Resurfaced, an example of microdevelopment in Louisville, Kentucky | Photo courtesy of ReSurfaced

The following is a guest post by the motivated minds at OpportunitySpace, a new online marketplace for under-valued land and buildings. Their mission is to rebuild our cities by empowering public, private, and civic stakeholders to take charge of their city spaces and make something new – which often leads to innovative semi-public spaces in the communities they serve. Another example of the Placemaking movement taking hold in the real estate sector.

What do Airbnb, Uber, and Kickstarter have in common?

Answer: they are marketplaces for thousands of small entities to act collectively as the world’s largest hotel, biggest limo service, and most interesting investor.

Namely, something small – a room or apartment, driver and car, an idea or a cause – can provide opportunities that did not previously exist for buyer or seller. In the past, a large corporation was more typically the hotel, the car service, or the investor.

Today, thanks to the digital age, organized cottage industries can outperform those large corporations.

The question is, can this apply to real estate development?

While we tend think of urban development as large projects – converted seaports, repurposed railroad yards, or acres of bulldozed property – there is a new, large-scale opportunity now emerging that has the potential to impact cities everywhere. It is composed of thousands (literally) of small, vacant, seemingly worthless properties, which have more and more frequently come under the ownership of the city due to foreclosures and tax delinquency.

For example, Philadelphia has 40,000 such properties while Chicago has 50,000. Even Louisville has 7,000. No typical developer wants to engage with these parcels on an individual basis and the average person often doesn’t even know they exist – or if they do, they’re not aware of the opportunities therein…


Who are the micro-developers of tomorrow? Most likely, they are people seeking to build something local (a community garden, restaurant, or even a few apartments to rent on Airbnb) who need help finding, financing, designing, or navigating the web of city codes and ordinances. With so many vacant lots just waiting to be transformed, cities have the potential to grow and change in a totally new way – from the ground up.

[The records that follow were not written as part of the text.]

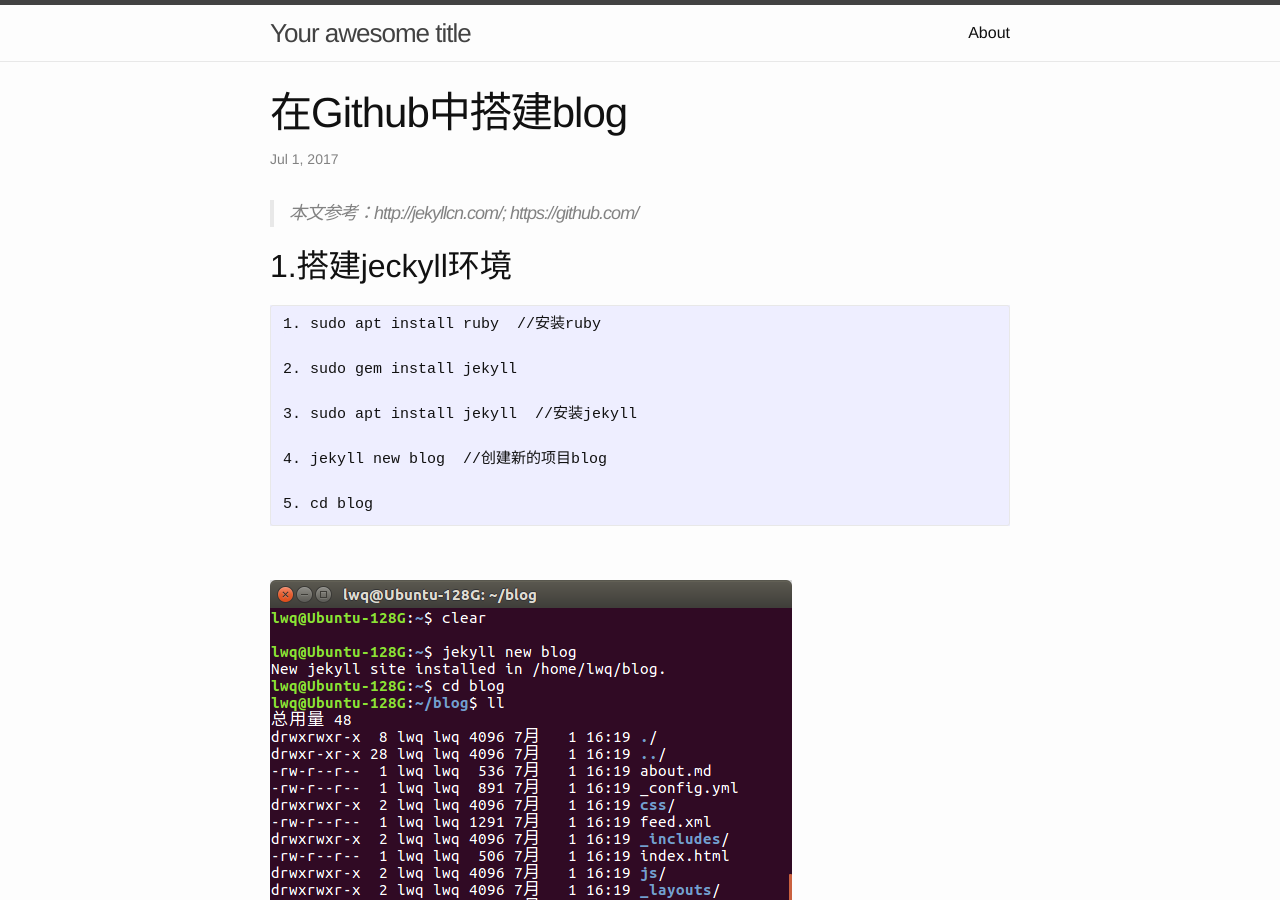
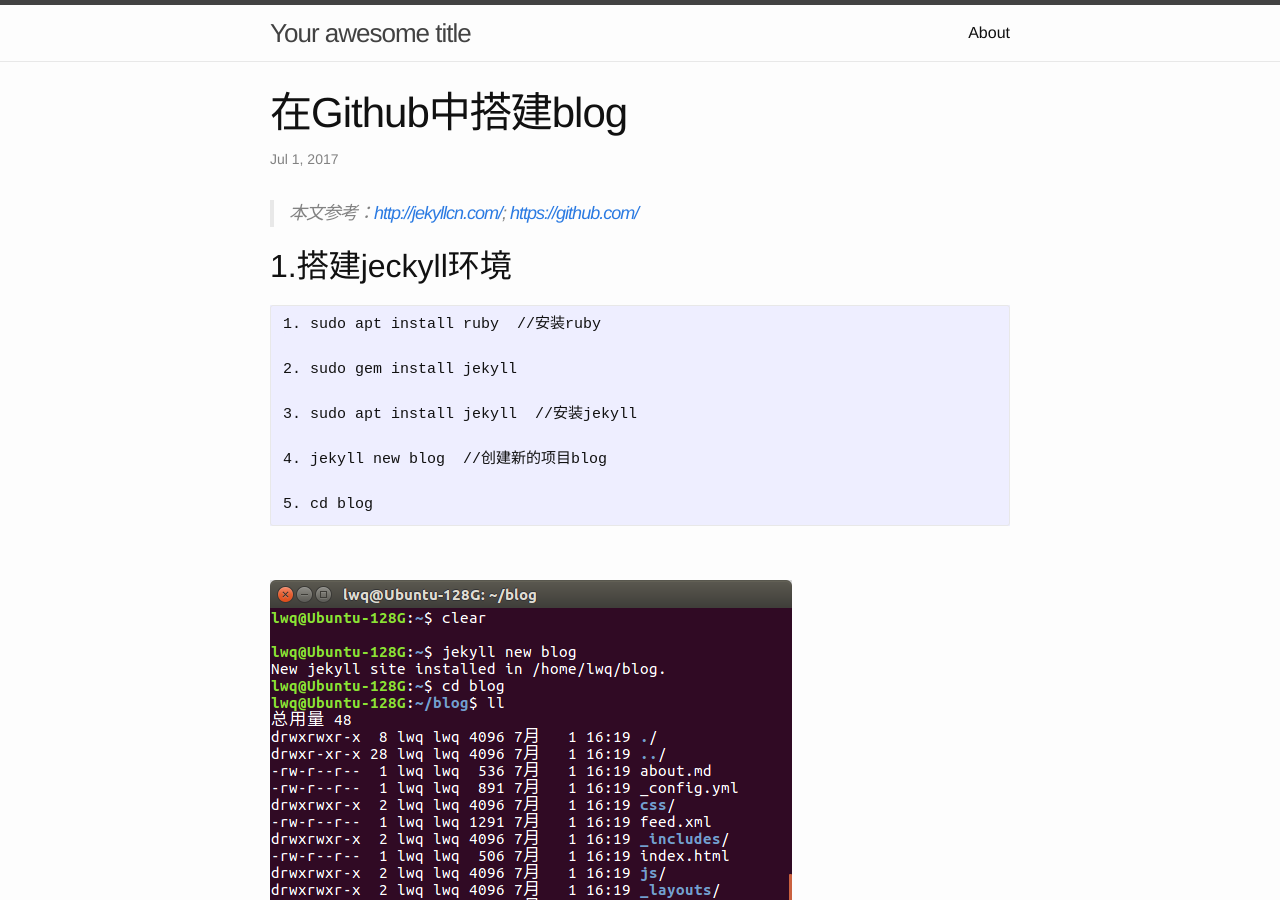
Before and after one commit to liangwuqiang/Blog, a Jekyll site: the page built from _posts/2017-07-01-在Github中搭建blog.md, in a window 1280 px wide and 900 px high. Built offline with Jekyll 4.4.1, drawn with Linux system fonts in a browser that asks for light colours; part of the change alters nothing that is shown.

```diff
--- a/_posts/2017-07-01-在Github中搭建blog.md
+++ b/_posts/2017-07-01-在Github中搭建blog.md
@@ -4,7 +4,7 @@ title:  "在Github中搭建blog"
 date:   2017-07-01 17:15:11 +0800
 categories: github
 ---
-> 本文参考：http://jekyllcn.com/;  https://github.com/
+> 本文参考：[http://jekyllcn.com/](http://jekyllcn.com/);  [https://github.com/](https://github.com/)
 
 ## 1.搭建jeckyll环境
 
```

This kind of new industry, like those who have come before it, needs an online marketplace. Enter OpportunitySpace: a national marketplace for micro-developers, rapidly expanding from 5 to 25 cities, expecting to have over 100,000 listings before the end of this year. Goodbye empty lot, hello opportunity.

City Collaborative – a group of innovators and tactical urbanists focused on bringing community ideas to life in Louisville, Kentucky – is a perfect example of what micro-developers can do. Their first Placemaking project Resurfaced took an empty surface lot owned by the city and transformed it into a 3-month pop-up beer garden that captured the imagination of the entire community.

More people will now be able to participate in the Placemaking movement as cities recognize their opportunities for micro-development. So what about you? How would you transform your empty lot?

Nicholas Negroponte is an architect, noted technology visionary, and Founder/Chairman Emeritus of the MIT Media Lab. He is an advisor and investor in OpportunitySpace. For more on OpportunitySpace and to browse their online marketplace in your city, check out their website or sign up for their newsletter to be the first to know when your city is on the list.

From the Ground Up: Finding Opportunity in the Future of Real Estate Development was last modified: February 5th, 2015 by Project for Public Spaces